paper trail

Marty Baron retires; Lauren Oyler on her debut novel

Lauren Oyler. Photo: Pete Voelker.

Marty Baron of the Washington Post has announced that he is retiring at the end of February. Baron had been the executive editor of the paper for the last eight years, a period in which the Post dramatically increased its staff and its digital subscription model became successful. Before joining the Post, Baron was at the Boston Globe, where he oversaw reporting on sexual abuse by priests in the city.

The Cut profiles critic Lauren Oyler, whose debut novel, Fake Accounts, will be published next Tuesday. Known as a tough critic unafraid to write a takedown, Oyler professes to being serene about how her book will be received: “I’m sure one or two people will try to do a hit job, but that’s fine if it’s fair . . . If you’re somebody that nobody’s criticizing, nobody’s taking you very seriously.” For more from Oyler, see her Bookforum archives. She will appear at a virtual book event with Emily Gould on Tuesday, where the two will discuss Oyler’s novel and Gould’s Perfect Tunes, which is coming out this spring in paperback.

You Are Not a Loan, a new short documentary by Astra Taylor, captures the conversation around canceling student debt. The film features members of the Debt Collective, a debtors union that Taylor helped to found, and which organized to make student debt a central part of Senators Bernie Sanders and Elizabeth Warren’s presidential campaigns.

James Bennet, the former New York Times editorial page director who resigned after publishing a controversial op-ed by Senator Tom Cotton, has been hired by The Economist as “visiting senior editor.” At the Times, Bennet’s interim replacement, Pulitzer-winning journalist Kathleen Kingsbury, has officially stepped into the position of opinion editor.

In celebration of the New York Times Book Review’s 125th anniversary, the publication is presenting twenty-five selections from the archives, by writers including Toni Morrison, Joan Didion, Patrica Highsmith, Colson Whitehead, and many more.
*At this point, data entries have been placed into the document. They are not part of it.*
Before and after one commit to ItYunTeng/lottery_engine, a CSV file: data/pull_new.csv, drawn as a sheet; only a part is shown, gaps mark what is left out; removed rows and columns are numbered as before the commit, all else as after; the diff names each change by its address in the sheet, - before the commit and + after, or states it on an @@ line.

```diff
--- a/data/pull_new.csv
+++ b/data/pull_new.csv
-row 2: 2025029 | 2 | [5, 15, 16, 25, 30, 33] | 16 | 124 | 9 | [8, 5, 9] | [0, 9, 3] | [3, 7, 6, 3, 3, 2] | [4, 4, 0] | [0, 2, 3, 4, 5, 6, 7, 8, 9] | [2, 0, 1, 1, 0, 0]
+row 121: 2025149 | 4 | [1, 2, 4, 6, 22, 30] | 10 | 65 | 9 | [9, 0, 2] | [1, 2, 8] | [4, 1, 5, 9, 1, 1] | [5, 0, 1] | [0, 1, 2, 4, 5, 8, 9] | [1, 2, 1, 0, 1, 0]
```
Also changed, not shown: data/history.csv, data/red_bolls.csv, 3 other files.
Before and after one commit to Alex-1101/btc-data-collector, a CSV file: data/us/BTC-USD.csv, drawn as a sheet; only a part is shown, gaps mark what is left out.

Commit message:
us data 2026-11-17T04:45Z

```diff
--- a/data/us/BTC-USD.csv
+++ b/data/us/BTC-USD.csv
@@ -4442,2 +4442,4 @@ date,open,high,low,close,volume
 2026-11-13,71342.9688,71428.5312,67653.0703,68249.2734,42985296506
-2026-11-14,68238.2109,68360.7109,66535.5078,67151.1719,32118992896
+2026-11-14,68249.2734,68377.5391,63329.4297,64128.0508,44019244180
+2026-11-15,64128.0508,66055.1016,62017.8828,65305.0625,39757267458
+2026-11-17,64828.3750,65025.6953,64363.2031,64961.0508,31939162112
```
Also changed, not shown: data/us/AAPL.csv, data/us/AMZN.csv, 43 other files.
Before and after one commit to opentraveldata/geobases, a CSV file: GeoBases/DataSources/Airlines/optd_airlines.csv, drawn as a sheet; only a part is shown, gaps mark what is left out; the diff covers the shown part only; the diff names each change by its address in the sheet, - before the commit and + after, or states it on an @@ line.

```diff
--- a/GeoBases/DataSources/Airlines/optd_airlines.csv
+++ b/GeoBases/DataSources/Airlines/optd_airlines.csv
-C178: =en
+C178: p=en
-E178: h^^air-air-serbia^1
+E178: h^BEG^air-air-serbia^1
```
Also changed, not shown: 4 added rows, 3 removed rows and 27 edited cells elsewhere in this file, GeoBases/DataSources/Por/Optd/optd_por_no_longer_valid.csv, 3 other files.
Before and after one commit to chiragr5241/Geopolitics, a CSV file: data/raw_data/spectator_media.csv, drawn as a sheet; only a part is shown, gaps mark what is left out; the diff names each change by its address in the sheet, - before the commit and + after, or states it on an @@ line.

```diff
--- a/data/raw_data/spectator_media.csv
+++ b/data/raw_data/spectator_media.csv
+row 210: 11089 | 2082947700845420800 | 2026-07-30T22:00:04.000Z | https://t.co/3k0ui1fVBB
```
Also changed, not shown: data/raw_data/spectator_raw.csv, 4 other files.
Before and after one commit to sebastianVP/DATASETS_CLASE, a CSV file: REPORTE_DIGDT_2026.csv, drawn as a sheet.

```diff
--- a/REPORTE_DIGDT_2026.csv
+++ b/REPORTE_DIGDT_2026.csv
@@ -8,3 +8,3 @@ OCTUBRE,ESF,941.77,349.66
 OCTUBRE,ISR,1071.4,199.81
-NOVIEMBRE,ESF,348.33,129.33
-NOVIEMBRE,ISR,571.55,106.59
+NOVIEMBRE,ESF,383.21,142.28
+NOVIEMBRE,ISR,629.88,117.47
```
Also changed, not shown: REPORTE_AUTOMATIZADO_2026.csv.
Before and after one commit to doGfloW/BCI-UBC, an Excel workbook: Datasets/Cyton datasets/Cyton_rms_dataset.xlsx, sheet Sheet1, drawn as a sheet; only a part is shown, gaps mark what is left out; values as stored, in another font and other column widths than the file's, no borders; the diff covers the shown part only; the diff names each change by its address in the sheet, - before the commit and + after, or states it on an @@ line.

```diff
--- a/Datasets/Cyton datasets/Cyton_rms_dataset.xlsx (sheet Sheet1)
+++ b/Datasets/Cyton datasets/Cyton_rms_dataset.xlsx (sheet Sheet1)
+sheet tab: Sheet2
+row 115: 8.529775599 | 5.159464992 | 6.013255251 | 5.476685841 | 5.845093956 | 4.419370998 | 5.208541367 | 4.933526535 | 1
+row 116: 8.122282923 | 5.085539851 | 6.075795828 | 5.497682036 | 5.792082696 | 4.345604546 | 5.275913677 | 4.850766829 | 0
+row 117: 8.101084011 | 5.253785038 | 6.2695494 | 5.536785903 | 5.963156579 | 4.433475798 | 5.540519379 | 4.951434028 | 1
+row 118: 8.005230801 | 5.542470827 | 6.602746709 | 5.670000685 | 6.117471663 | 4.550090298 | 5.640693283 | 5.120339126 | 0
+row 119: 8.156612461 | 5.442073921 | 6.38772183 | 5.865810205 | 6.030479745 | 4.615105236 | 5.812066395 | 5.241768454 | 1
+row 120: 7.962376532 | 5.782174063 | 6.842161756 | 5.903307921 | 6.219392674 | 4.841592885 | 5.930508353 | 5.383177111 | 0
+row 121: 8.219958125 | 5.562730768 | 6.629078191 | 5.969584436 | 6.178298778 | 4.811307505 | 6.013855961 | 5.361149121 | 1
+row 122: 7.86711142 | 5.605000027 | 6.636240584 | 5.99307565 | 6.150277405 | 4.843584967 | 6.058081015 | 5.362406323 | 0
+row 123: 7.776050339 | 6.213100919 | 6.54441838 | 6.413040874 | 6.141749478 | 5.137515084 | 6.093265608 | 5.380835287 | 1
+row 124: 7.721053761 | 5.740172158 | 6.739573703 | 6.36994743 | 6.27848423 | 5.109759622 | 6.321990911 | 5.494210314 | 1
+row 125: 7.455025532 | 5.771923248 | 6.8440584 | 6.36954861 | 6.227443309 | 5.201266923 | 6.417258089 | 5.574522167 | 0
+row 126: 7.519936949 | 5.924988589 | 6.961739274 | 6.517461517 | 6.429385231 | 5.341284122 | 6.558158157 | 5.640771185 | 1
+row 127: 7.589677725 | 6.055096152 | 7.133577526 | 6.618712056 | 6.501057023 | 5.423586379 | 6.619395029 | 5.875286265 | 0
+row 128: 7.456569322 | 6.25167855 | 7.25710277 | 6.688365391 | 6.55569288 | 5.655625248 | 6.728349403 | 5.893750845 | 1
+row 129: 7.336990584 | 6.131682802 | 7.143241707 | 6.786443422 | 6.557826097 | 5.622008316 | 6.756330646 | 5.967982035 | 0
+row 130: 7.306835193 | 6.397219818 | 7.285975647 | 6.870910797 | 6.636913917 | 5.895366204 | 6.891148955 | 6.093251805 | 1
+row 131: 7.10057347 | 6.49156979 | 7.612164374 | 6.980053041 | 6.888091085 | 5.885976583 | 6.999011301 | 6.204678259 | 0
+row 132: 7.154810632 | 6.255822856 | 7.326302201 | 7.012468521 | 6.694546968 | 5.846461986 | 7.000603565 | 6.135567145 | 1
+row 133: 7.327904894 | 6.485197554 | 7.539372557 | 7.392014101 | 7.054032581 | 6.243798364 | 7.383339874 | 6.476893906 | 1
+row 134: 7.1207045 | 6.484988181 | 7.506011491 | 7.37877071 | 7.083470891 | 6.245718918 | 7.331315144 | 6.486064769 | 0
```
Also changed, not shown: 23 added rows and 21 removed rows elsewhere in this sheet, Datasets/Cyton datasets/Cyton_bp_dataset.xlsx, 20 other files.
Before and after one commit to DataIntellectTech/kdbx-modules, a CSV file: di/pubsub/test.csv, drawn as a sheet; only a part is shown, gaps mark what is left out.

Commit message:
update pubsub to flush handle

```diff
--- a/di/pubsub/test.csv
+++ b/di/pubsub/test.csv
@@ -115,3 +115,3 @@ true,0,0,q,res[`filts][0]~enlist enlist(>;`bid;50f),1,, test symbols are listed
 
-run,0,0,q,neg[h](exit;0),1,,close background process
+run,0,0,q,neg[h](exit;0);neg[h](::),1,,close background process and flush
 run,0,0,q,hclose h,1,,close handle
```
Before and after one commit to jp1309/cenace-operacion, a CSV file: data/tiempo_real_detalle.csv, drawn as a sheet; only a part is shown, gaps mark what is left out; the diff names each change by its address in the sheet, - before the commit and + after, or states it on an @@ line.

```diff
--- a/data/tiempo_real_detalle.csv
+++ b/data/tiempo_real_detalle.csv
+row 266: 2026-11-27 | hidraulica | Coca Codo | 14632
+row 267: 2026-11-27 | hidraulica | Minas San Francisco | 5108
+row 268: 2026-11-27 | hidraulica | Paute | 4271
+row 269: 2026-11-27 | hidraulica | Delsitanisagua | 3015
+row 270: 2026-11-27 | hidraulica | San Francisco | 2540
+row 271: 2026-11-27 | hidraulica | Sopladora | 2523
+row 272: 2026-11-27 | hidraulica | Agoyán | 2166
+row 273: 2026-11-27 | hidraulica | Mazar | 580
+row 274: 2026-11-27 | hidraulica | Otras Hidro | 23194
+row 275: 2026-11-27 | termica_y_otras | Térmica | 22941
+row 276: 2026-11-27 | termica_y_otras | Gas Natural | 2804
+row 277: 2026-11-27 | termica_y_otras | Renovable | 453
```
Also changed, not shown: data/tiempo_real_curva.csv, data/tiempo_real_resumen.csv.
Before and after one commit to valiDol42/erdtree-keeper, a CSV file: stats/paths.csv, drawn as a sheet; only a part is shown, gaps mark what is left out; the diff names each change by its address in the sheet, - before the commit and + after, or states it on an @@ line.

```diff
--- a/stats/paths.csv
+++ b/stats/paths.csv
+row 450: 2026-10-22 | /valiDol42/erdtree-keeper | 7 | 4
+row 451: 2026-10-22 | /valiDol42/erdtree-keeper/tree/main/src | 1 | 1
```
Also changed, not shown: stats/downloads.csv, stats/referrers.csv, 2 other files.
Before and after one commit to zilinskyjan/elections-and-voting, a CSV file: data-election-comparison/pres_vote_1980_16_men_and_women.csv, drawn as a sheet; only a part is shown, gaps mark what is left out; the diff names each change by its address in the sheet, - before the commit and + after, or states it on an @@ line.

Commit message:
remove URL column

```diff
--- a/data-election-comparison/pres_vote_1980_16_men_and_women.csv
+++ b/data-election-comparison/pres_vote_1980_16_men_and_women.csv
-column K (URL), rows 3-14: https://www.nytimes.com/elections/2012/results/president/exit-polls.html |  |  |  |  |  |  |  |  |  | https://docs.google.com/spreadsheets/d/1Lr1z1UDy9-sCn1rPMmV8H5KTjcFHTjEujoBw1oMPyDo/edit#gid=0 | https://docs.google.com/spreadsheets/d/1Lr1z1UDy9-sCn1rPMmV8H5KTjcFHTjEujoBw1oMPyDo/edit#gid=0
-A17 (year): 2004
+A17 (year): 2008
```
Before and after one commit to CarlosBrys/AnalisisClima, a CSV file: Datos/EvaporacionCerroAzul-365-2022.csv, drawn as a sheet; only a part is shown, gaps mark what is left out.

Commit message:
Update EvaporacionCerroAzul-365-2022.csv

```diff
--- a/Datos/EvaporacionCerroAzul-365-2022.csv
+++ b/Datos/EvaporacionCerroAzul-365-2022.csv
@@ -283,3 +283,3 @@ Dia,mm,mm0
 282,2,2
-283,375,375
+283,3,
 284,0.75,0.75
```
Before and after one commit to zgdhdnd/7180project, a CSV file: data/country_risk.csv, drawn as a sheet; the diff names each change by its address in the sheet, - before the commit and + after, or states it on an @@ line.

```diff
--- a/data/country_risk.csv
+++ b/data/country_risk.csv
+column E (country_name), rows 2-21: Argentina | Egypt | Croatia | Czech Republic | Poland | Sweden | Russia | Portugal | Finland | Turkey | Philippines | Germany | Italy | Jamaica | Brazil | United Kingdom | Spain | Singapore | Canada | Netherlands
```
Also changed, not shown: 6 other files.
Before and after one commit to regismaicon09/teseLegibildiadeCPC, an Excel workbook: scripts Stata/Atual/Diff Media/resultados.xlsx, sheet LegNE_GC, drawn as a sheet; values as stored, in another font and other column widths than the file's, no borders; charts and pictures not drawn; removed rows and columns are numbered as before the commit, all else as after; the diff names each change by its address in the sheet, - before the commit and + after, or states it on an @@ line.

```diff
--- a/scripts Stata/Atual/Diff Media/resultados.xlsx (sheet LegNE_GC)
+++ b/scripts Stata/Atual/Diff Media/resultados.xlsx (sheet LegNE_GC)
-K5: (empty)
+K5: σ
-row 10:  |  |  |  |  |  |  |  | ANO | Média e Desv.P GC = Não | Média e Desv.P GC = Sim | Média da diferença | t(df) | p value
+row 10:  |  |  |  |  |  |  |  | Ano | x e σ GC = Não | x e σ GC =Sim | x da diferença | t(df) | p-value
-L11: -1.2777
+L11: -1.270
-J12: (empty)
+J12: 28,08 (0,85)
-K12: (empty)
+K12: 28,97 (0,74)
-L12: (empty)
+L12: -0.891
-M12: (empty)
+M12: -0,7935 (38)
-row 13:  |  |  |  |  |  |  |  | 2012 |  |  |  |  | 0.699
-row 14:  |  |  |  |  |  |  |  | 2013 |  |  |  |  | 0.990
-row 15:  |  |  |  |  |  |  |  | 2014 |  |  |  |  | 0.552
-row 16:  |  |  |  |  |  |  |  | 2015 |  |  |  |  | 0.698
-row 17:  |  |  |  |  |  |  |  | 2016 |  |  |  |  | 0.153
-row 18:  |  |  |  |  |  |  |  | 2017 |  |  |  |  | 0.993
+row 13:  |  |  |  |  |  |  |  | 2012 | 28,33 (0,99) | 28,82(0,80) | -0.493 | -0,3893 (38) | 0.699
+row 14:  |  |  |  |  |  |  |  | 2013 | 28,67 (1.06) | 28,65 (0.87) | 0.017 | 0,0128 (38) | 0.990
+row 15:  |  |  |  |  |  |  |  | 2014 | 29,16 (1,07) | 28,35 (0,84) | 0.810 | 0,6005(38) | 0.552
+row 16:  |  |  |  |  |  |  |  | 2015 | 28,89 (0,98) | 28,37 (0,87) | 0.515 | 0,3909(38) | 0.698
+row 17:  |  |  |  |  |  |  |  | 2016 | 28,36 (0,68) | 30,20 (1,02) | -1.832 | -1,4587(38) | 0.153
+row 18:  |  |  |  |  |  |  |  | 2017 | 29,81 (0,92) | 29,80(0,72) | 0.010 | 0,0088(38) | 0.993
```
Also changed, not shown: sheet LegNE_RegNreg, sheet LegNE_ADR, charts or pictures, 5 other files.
In 1949, Vladimir Nabokov reviewed Jean-Paul Sarte’s Nausea, writing: “Sartre’s name, I understand, is associated with a fashionable brand of cafe philosophy, and since for every so-called ‘existentialist’ one finds quite a few ‘suctorialists’ (if I may coin a polite term), this made-in-England translation of Sartre’s first novel, ‘La Nausée,’ should enjoy some success.”

This Thursday at noon EST, the Chappaqua Library will host an online conversation between novelists Rumaan Alam and Lynn Steger Strong. Tickets are free.